- WHAT YOU WILL DO
Count the lines holding the string "println" in the records, and give only the count.

======== EXTRACTED RECORDS ========

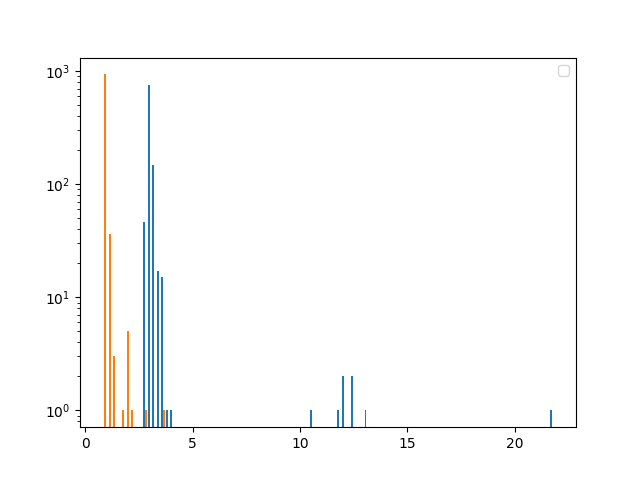
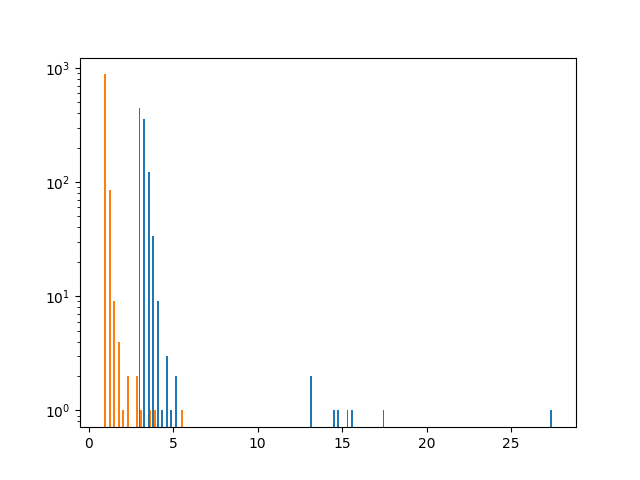
print total time for all nodes

diff --git a/ex4.2/Graph.java b/ex4.2/Graph.java
@@ -154,29 +154,31 @@ public class Graph {
         }
 
         // Calculate the average, max, and min times for each implementation
-        double slowAvg = 0;
+        double slowTotal = 0;
         double slowMax = 0;
         double slowMin = Double.MAX_VALUE;
-        double fastAvg = 0;
+        double fastTotal = 0;
         double fastMax = 0;
         double fastMin = Double.MAX_VALUE;
         for (int i = 0; i < slowTimes.size(); i++) {
-            slowAvg += slowTimes.get(i);
+            slowTotal += slowTimes.get(i);
             slowMax = Math.max(slowMax, slowTimes.get(i));
             slowMin = Math.min(slowMin, slowTimes.get(i));
-            fastAvg += fastTimes.get(i);
+            fastTotal += fastTimes.get(i);
             fastMax = Math.max(fastMax, fastTimes.get(i));
             fastMin = Math.min(fastMin, fastTimes.get(i));
         }
-        slowAvg /= slowTimes.size();
-        fastAvg /= fastTimes.size();
+        double slowAvg = slowTotal / slowTimes.size();
+        double fastAvg = fastTotal / fastTimes.size();
 
         System.out.println("\nSlow implementation:");
+        System.out.println("Total time: " + slowTotal + "ms");
         System.out.println("Average time: " + slowAvg + "ms");
         System.out.println("Max time: " + slowMax + "ms");
         System.out.println("Min time: " + slowMin + "ms");
 
         System.out.println("\nFast implementation:");
+        System.out.println("Total time: " + fastTotal + "ms");
         System.out.println("Average time: " + fastAvg + "ms");
         System.out.println("Max time: " + fastMax + "ms");
         System.out.println("Min time: " + fastMin + "ms");
@@ -196,7 +198,6 @@ public class Graph {
         Plot plt = Plot.create();
 
         plt.hist().add(slowTimes).add(fastTimes).bins(100).log(true);
-        plt.legend();
         try {
             plt.savefig("plot.png");
             plt.show();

========

- WRITTEN RESPONSE
10